Objective: The prescription rate of antipsychotic depots for patients suffering from schizophrenia is currently low. Among these patients the assumable acceptance rate of depot as treatment of choice is markedly higher, but psychiatrists do report that patients frequently reject the offer of depot treatment. In a first step to highlight this contradiction we aimed at identifying attributes of patients that indicate their qualification for depot treatment in the eyes of the psychiatrists.
Method: We surveyed 201 psychiatrists about their evaluation of patients' attributes potentially influencing their qualification for depot treatment. Multidimensional and cluster analyses were applied to detect associated attributes.
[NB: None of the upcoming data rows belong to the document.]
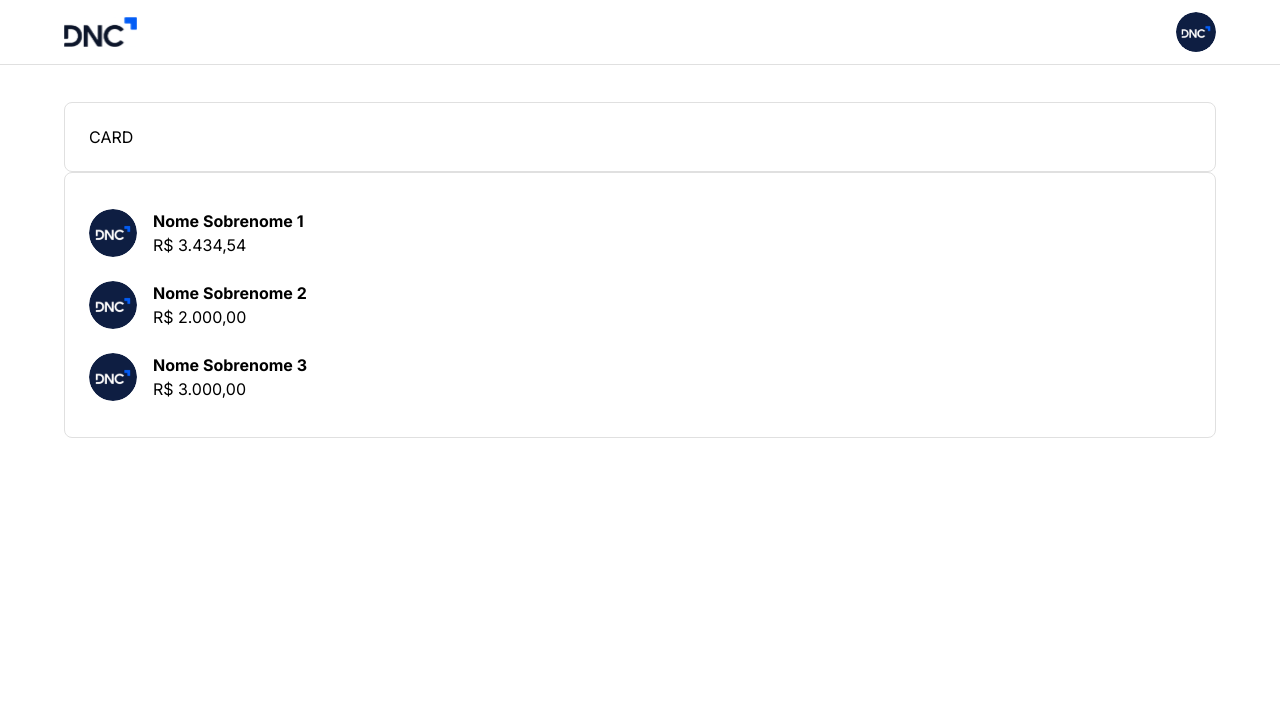
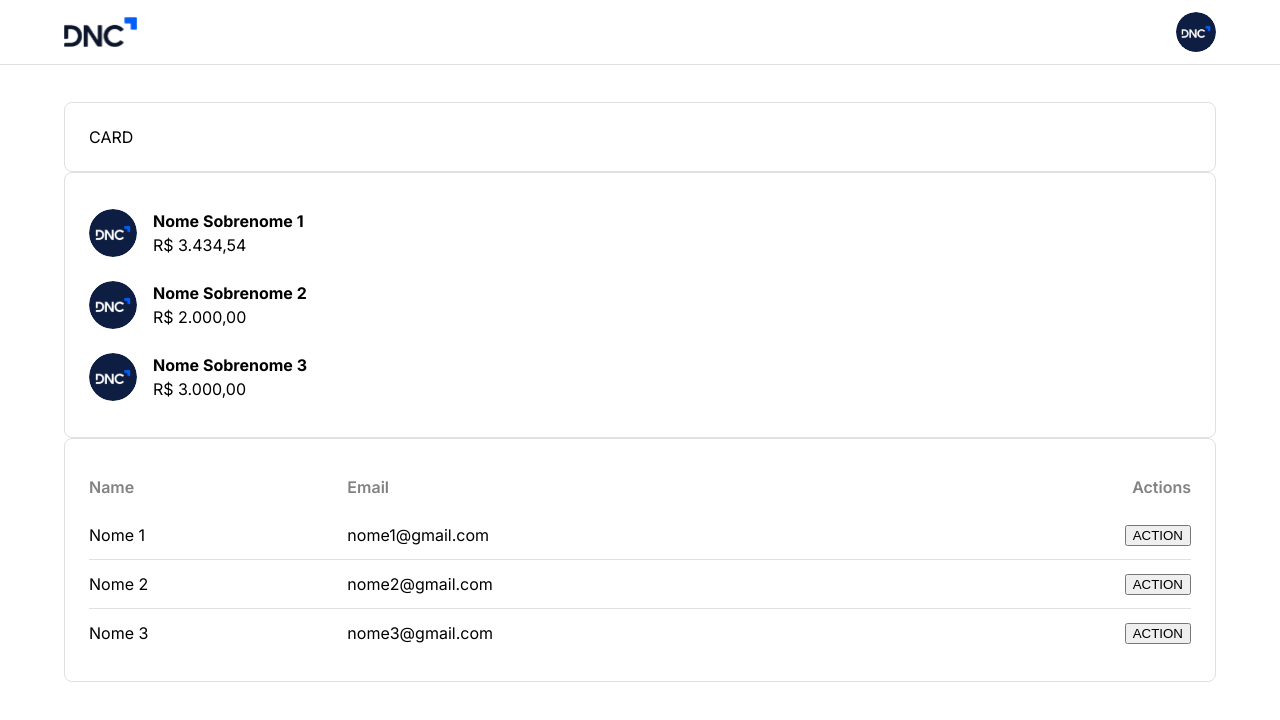
Before and after one commit to laviniacarol/DASH-DNC, a React (Vite) app: page /home in a window 1280 px wide. Shown: the top 720 px of the page. Built offline with nearby package versions, Linux system fonts and the light colour scheme.

Commit message:
add table component

```diff
--- /dev/null
+++ b/src/components/CustomTable.tsx
@@ -0,0 +1,75 @@
+import styled from 'styled-components'
+import { CustomTableProps } from '@/types'
+import { pxToRem } from '@/utils'
+
+const TableWrapper = styled.div`
+  overflow-x: auto;
+  width: 100%;
+  background-color: ${(props) => props.theme.appBackground};
+  table {
+    width: 100%;
+    border-collapse: collapse;
+
+    th,
+    td {
+        height: ${pxToRem(48)};
+        padding: 0 ${pxToRem(8)} 0 0;
+        text-align: left;
+
+        &:last-child {
+            text-align: right;
+            padding: 0;
+        }
+    }
+
+    th {
+        color: ${(props) => props.theme.typographies.subtitle};
+        font-weight: 600;
+    }
+
+    tr {
+        border-bottom: ${pxToRem(1)} solid ${(props) => props.theme.appDefaultStroke};
+        &:last-child {
+            border-bottom: none;
+        }
+    }
+  }
+
+
+`
+
+function CustomTable(props: CustomTableProps) {
+    const { headers, rows} = props
+    return (
+        <TableWrapper>
+          <table>
+               <thead>
+                 <tr>
+                    {
+                        headers.map((headers,index) => (
+                          <th key={index}>{headers}</th>
+                        ))
+                    }
+                 </tr>
+               </thead>
+               <tbody>
+                {
+                    rows.map((row, rowIndex) => (
+                     <tr key={rowIndex}>
+                        {
+                            row.map((cell, cellIndex) => (
+                               <td key={cellIndex}>{cell}</td>
+                            ))
+                        }
+                     </tr>
+
+
+                    ))
+                }
+               </tbody>
+          </table>
+        </TableWrapper>
+    )
+}
+
+export default CustomTable;
--- a/src/components/index.ts
+++ b/src/components/index.ts
@@ -1,4 +1,5 @@
 export { BannerImage } from './BannerImage'
+export { default as CustomTable } from './CustomTable'
 export * from './Logo'
 export { default as AvatarList } from './AvatarList'
 export { default as FormComponent} from './FormComponent'
--- a/src/pages/Home.tsx
+++ b/src/pages/Home.tsx
@@ -1,4 +1,4 @@
-import { AvatarList, CardComponent, Header } from "@/components"
+import { AvatarList, CardComponent, Header, CustomTable } from "@/components"
 import { Container } from "@mui/system"
 import { currencyConverter } from "@/utils"
 
@@ -21,6 +21,31 @@
       subtitle: 'R$ 3.000,00'
     },
   ]
+
+  const mockTableData = {
+    headers: ['Name', 'Email', 'Actions'],
+    rows: [
+      [
+        <span>Nome 1</span>,
+        <span>nome1@gmail.com</span>,
+        <button>ACTION</button>
+      ],
+           [
+        <span>Nome 2</span>,
+        <span>nome2@gmail.com</span>,
+        <button>ACTION</button>
+      ],
+           [
+        <span>Nome 3</span>,
+        <span>nome3@gmail.com</span>,
+        <button>ACTION</button>
+      ]
+    ]
+
+  }
+
+
+
   return (
     <>
     <Header/>
@@ -29,6 +54,11 @@
       <CardComponent>
         <AvatarList listData={mockListData}/>
       </CardComponent>
+        <CardComponent>
+        <CustomTable
+        headers={mockTableData.headers}
+        rows={mockTableData.rows}/>
+      </CardComponent>
     </Container>
     </>
   )
--- /dev/null
+++ b/src/types/customTable.d.ts
@@ -0,0 +1,4 @@
+export interface CustomTableProps {
+    headers: string[]
+    rows: React.ReactNode[][]
+}
--- a/src/types/index.ts
+++ b/src/types/index.ts
@@ -1,4 +1,5 @@
 export * from './avatarList'
+export * from './customTable'
 export * from './theme'
 export * from './typographies'
 export * from './formComponent'
```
A second sample of further 248 psychiatrists was asked about their proposal of depot treatment to patients depending on the number of relapses in the past.
Results: Two clusters of attributes were identified characterizing patients' qualification for depot treatment. In cluster I episodes of non-compliance and relapses in the past were considered as favoring the qualification. cluster II included a high level of insight, openness to drug treatment and profound knowledge about the disease representing attributes that increase patients' qualification. Patients were significantly more likely to be offered depot treatment after their fourth reexacerbation compared to their first relapse.
Conclusions: Attributes comprised in cluster I highly qualify a patient for depot treatment which is in line with the current prescription stereotype. This conservative notion of depot use is supplemented by an alternative cluster II patient profile. Patients fitting this cluster also potentially qualify for depot treatment according to the surveyed psychiatrists and should be offered depot in clinical routine considering the advantages of this form of administration.